Just looked at this for the first time (thanks to a commenter suggesting it).
Looks like it uses the same idea as the fitbit and Sleep Cycle; motion tracking to assess your sleep cycles. It’s sound tech, and works well in the two I’ve tried out.
The UP is more of a direct competitor with fitbit, seeing as it also works for tracking movement during the day. Which makes me wonder just how they’re tracking movement, seeing as the Jawbone UP is on the wrist. I don’t know about you, but I move my wrist an awful lot more during the day than I move most of the rest of me (ah, the sedentary life of a writer). Seems likely that there’s some communication with the iPhone to help with that.
I do really like some of the features they mention:
- Water resistant (woo!

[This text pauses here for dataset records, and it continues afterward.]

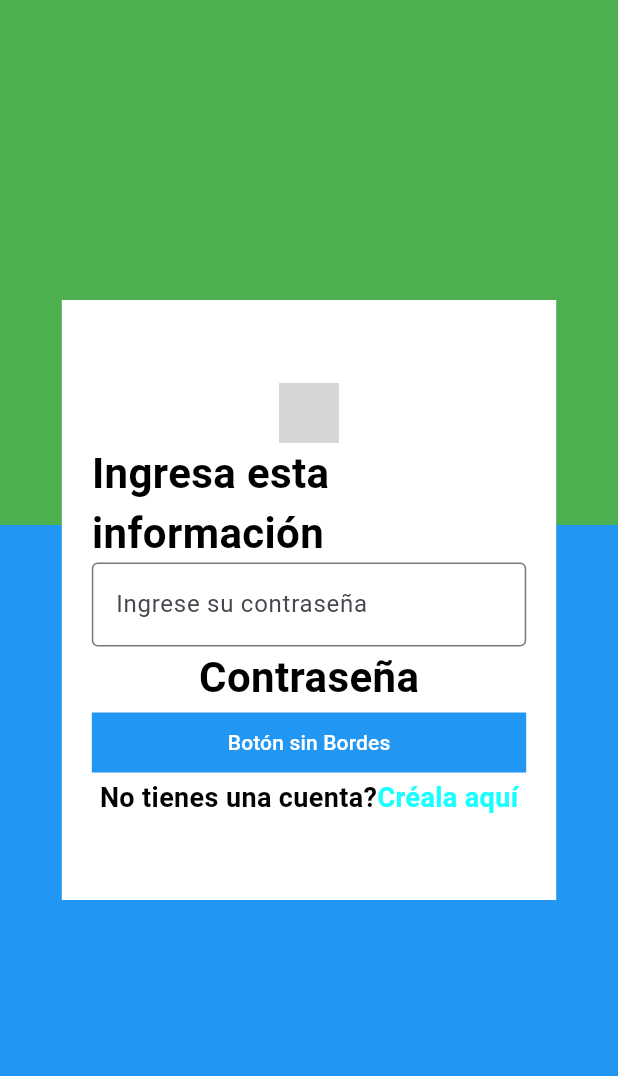
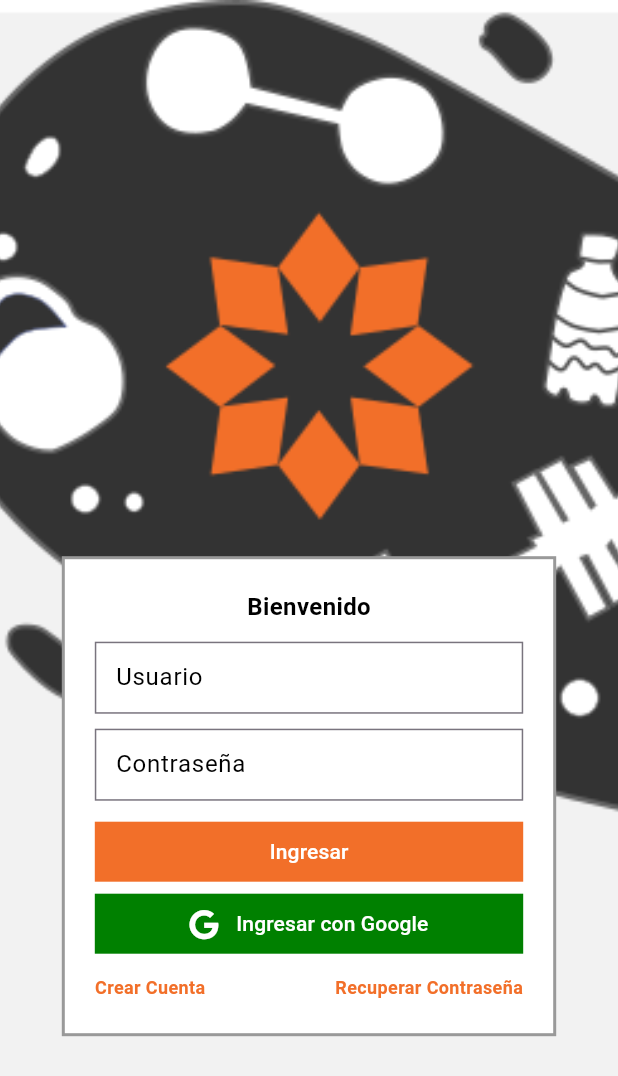
Before and after one commit to pepeul1191/pm20241-flutter, a Flutter app: the screen it shows after launch, on a phone screen of 412 x 824 dp. Shown: the top 1076 px of the screen. Run offline on Flutter 3.47's test engine with Material 3 defaults, Android fonts, the phone set to English and light mode, and no system bars; our stand-ins replace font_awesome_flutter; grey boxes are pictures that could not be loaded.

Commit message:
login terminado

```diff
--- a/lib/main.dart
+++ b/lib/main.dart
@@ -1,4 +1,5 @@
 import 'package:flutter/material.dart';
+import 'package:font_awesome_flutter/font_awesome_flutter.dart';
 
 void main() {
   runApp(const MyApp());
@@ -7,99 +8,165 @@ void main() {
 class MyApp extends StatelessWidget {
   const MyApp({super.key});
 
-  @override
-  Widget build(BuildContext context) {
-    return MaterialApp(
-      home: Scaffold(
-          body: Stack(children: [
+  Widget _buildBody(BuildContext context) {
+    final bool isKeyboardOpen = MediaQuery.of(context).viewInsets.bottom > 0;
+    return SafeArea(
+        child: Stack(
+      children: [
         Container(
-          color: Colors.blue,
+          color: Color(0xFFF2F2F2),
+          width: double.infinity,
+          height: double.infinity,
           margin: EdgeInsets.all(
               00.0), // Margen inferior de 20.0 (puedes ajustar este valor)
           alignment: Alignment.centerLeft,
         ),
-        Container(
-          color: Colors.green,
-          height: 350,
-          margin: EdgeInsets.all(
-              00.0), // Margen inferior de 20.0 (puedes ajustar este valor)
-          alignment: Alignment.centerLeft,
+        Column(
+          children: [
+            Expanded(
+              flex: 2,
+              child: _image(context),
+            ),
+            Expanded(flex: 1, child: Text('')),
+          ],
         ),
-        Container(
-          color: Colors.transparent,
-          margin: EdgeInsets.only(
-              top: 200,
-              left: 100,
-              right:
-                  100), // Margen inferior de 20.0 (puedes ajustar este valor)
-          alignment: Alignment.topCenter,
-          child: Column(
-            children: [
-              Container(
-                  margin: EdgeInsets.only(
-                      bottom: 10), // Margen de 8 en todos los lados
-                  child: Text(
-                    'Logo',
-                    style: TextStyle(
-                      fontSize: 28,
-                      fontWeight: FontWeight.bold,
-                      color: Colors.black,
-                    ),
-                  )),
-              Text(
-                'Gimnasio ULima',
-                style: TextStyle(
-                  fontSize: 18,
-                  fontWeight: FontWeight.bold,
-                  color: Colors.black,
-                ),
-              )
-            ],
+        _form(context, isKeyboardOpen),
+      ],
+    ));
+  }
+
+  Widget _image(context) {
+    return Container(
+        decoration: BoxDecoration(
+          image: DecorationImage(
+            image: AssetImage('assets/images/login.png'),
+            fit: BoxFit.cover, // Ajustar la imagen al tamaño del Container
           ),
         ),
-        Container(
-            color: Colors.white,
+        child: null);
+  }
+
+  Widget _links(BuildContext context) {
+    return Container(
+      child: Column(mainAxisAlignment: MainAxisAlignment.end, children: [
+        SizedBox(
+          height: 10,
+        ),
+        Row(
+          children: [
+            Expanded(
+              flex: 1,
+              child: GestureDetector(
+                onTap: () {
+                  // Acciones a realizar cuando se haga clic en el Text
+                },
+                child: Text(
+                  'Crear Cuenta',
+                  textAlign: TextAlign.left,
+                  style: TextStyle(
+                    fontSize: 12,
+                    fontWeight: FontWeight.bold,
+                    color: Color(0XFFF26F29),
+                  ),
+                ),
+              ),
+            ),
+            Expanded(
+              flex: 1,
+              child: GestureDetector(
+                onTap: () {
+                  // Puedes agregar cualquier acción que desees realizar aquí
+                },
+                child: Text(
+                  'Recuperar Contraseña',
+                  textAlign: TextAlign.right,
+                  style: TextStyle(
+                    fontSize: 12,
+                    fontWeight: FontWeight.bold,
+                    color: Color(0XFFF26F29),
+                  ),
+                ),
+              ),
+            ),
+          ],
+        )
+      ]),
+    );
+  }
+
+  Widget _form(BuildContext context, bool isKeyboardOpen) {
+    return SingleChildScrollView(
+        child: Container(
             alignment: Alignment.center,
+            decoration: BoxDecoration(
+              border: Border.all(
+                color: Color(0XFF999999), // Color del borde
+                width: 2.0, // Ancho del borde
+              ),
+              color: Colors.white,
+            ),
             padding: EdgeInsets.all(20),
             margin: EdgeInsets.fromLTRB(
               MediaQuery.of(context).size.width * 0.1, // Margen izquierdo
-              200, // Margen superior
+              MediaQuery.of(context).size.width *
+                  (isKeyboardOpen ? 0.3 : 0.9), // Margen superior
               MediaQuery.of(context).size.width * 0.1, // Margen derecho
               MediaQuery.of(context).size.width * 0.1, // Margen inferior
             ),
-            height: 400,
+            height: 320,
             child: Column(
-              mainAxisAlignment: MainAxisAlignment.center,
+              mainAxisAlignment: MainAxisAlignment.start,
               children: [
-                Image.network(
-                  'https://upload.wikimedia.org/wikipedia/commons/0/0e/ULIMA_logo.png', // URL de la imagen
-                  width: 40, // Ancho de la imagen
-                  height: 40, // Alto de la imagen
-                  fit: BoxFit.cover, // Ajuste de la imagen
-                ),
-                Text('Ingresa esta información',
+                Text('Bienvenido',
                     style: TextStyle(
-                      fontSize: 28,
+                      fontSize: 16,
                       fontWeight: FontWeight.bold,
                       color: Colors.black,
                     )),
+                SizedBox(height: 12),
                 Column(
                   mainAxisAlignment: MainAxisAlignment.end,
                   children: [
                     TextField(
+                      style: TextStyle(fontSize: 16),
                       decoration: InputDecoration(
-                        labelText:
-                            'Ingrese su contraseña', // Etiqueta del campo de texto
-                        border:
-                            OutlineInputBorder(), // Borde del campo de texto
+                        labelText: 'Usuario', // Etiqueta del campo de texto
+                        labelStyle: TextStyle(color: Colors.black),
+                        border: OutlineInputBorder(
+                            borderRadius:
+                                BorderRadius.zero), // Borde del campo de texto
+                        contentPadding:
+                            EdgeInsets.symmetric(vertical: 10, horizontal: 10),
+                        focusedBorder: OutlineInputBorder(
+                          borderSide: BorderSide(
+                              color:
+                                  Colors.black), // Color del borde al enfocar
+                        ),
                       ),
                     ),
-                    Text('Contraseña',
-                        style: TextStyle(
-                          fontSize: 28,
-                          fontWeight: FontWeight.bold,
-                          color: Colors.black,
-                        )),
+                    SizedBox(
+                      height: 10,
+                    ),
+                    TextField(
+                      style: TextStyle(fontSize: 16),
+                      decoration: InputDecoration(
+                        labelText: 'Contraseña', // Etiqueta del campo de texto
+                        labelStyle: TextStyle(color: Colors.black),
+                        border: OutlineInputBorder(
+                            borderRadius:
+                                BorderRadius.zero), // Borde del campo de texto
+                        contentPadding:
+                            EdgeInsets.symmetric(vertical: 10, horizontal: 10),
+                        focusedBorder: OutlineInputBorder(
+                          borderSide: BorderSide(
+                              color:
+                                  Colors.black), // Color del borde al enfocar
+                        ),
+                      ),
+                    ),
+                    SizedBox(
+                      height: 10,
+                    ),
                     SizedBox(
                       width: double.infinity, // Ocupar todo el ancho disponible
                       child: TextButton(
@@ -109,7 +176,7 @@ class MyApp extends StatelessWidget {
                         },
                         style: TextButton.styleFrom(
                           backgroundColor:
-                              Colors.blue, // Color de fondo del botón
+                              Color(0XFFF26F29), // Color de fondo del botón
                           padding: EdgeInsets
                               .zero, // Padding cero para eliminar el espacio interno
                           shape: RoundedRectangleBorder(
@@ -118,42 +185,66 @@ class MyApp extends StatelessWidget {
                           ),
                         ),
                         child: Text(
-                          'Botón sin Bordes',
+                          'Ingresar',
                           style: TextStyle(
                             color: Colors.white, // Color del texto
+                            fontSize: 14,
                           ),
                         ),
                       ),
                     ),
-                    /*ElevatedButton(
-                      onPressed: () {
-                        // Función que se ejecuta cuando se presiona el botón
-                        print('Botón presionado');
-                      },
-                      child: Text('Login'),
-                    ), */
+                    SizedBox(
+                      width: double.infinity, // Ocupar todo el ancho disponible
+                      child: TextButton(
+                        onPressed: () {
+                          // Función que se ejecuta cuando se presiona el botón
+                          print('Botón presionado');
+                        },
+                        style: TextButton.styleFrom(
+                          backgroundColor:
+                              Color(0XFF008000), // Color de fondo del botón
+                          padding: EdgeInsets
+                              .zero, // Padding cero para eliminar el espacio interno
+                          shape: RoundedRectangleBorder(
+                            borderRadius: BorderRadius
+                                .zero, // Bordes cero para eliminar los bordes
+                          ),
+                        ),
+                        child: Row(
+                          mainAxisAlignment: MainAxisAlignment.center,
+                          children: [
+                            FaIcon(
+                              FontAwesomeIcons
+                                  .google, // Icono de Google de Font Awesome
+                              color: Colors.white, // Color del icono
+                              size: 20, // Tamaño del icono
+                            ), // Icono
+                            SizedBox(
+                                width: 12), // Espacio entre el icono y el texto
+                            Text(
+                              'Ingresar con Google',
+                              style: TextStyle(
+                                color: Colors.white, // Color del texto
+                              ),
+                            ),
+                          ],
+                        ),
+                      ),
+                    ),
                   ],
                 ),
-                Row(
-                  mainAxisAlignment: MainAxisAlignment.center,
-                  children: [
-                    Text('No tienes una cuenta?',
-                        style: TextStyle(
-                          fontSize: 18,
-                          fontWeight: FontWeight.bold,
-                          color: Colors.black,
-                        )),
-                    Text('Créala aquí',
-                        style: TextStyle(
-                          fontSize: 18,
-                          fontWeight: FontWeight.bold,
-                          color: Colors.cyanAccent,
-                        )),
-                  ],
-                )
+                _links(context),
               ],
-            )),
-      ])),
-    );
+            )));
+  }
+
+  @override
+  Widget build(BuildContext context) {
+    return MaterialApp(
+        home: Scaffold(
+      resizeToAvoidBottomInset: false,
+      appBar: null,
+      body: _buildBody(context),
+    ));
   }
 }
--- a/pubspec.yaml
+++ b/pubspec.yaml
@@ -30,6 +30,7 @@ environment:
 dependencies:
   flutter:
     sdk: flutter
+  font_awesome_flutter: ^10.6.0
 
 
   # The following adds the Cupertino Icons font to your application.
@@ -88,3 +89,5 @@ flutter:
   #
   # For details regarding fonts from package dependencies,
   # see https://flutter.dev/custom-fonts/#from-packages
+  assets:
+    - assets/images/
```
Also changed, not shown: assets/images/login.png (added), pubspec.lock.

I have a history of dropping expensive electronics in water.)
- Reminder to move periodically during sedentary (computer focused) activities (this is hugely important for people with RSI, and even though I *know* I should do something like this, I never actually do.)
- Silent wake-up, via vibration, at the appropriate point in your sleep cycle
That last one is actually of tremendous interest. With both Sleep Cycle and the Zeo, which do the same thing with varying levels of accuracy, you have the issue of potentially waking your partner at an inopportune time. Since they both use sound, it’s really impossible to wake only one person. I can’t tell you the number of times the alarm has gone off waking one of us at exactly the wrong moment, thereby leaving us groggy the rest of the day.
Jawbone UP looks like it might solve that particular problem. Hard to know, not having experienced it and therefore not knowing if the vibration would be enough to wake me. (I’ve been known to sleep through sizable earthquakes). The idea of a dawn lamp really still seems best to me. And if anyone finds a way to connect that to the Zeo (or, heck, any one of these sleep trackers) I’m so totally there.
From what little I’ve seen in commentary, there may be a question of sturdiness with the UP. But then, I found that the fitbit tended to crack (both fitbits I’ve had did this, which makes me wonder at the customer service response saying they’d never seen that before, but they would–and did–replace my broken fitbit). For that matter, the Zeo started malfunctioning a few months ago, and since then it’s been gathering dust on my dresser. Sleep Cycle is, at this point, the only one I’m using every night. Though it is the least accurate of the three. It’s the easiest.
Of course, the reason I’m not using my fitbit is that I managed to misplace it and then, once I found it, I couldn’t find the charger. So, I might still be using it if I could charge it…
The UP weighs in at a solid $99, making it equivalent to the fitbit in terms of cost.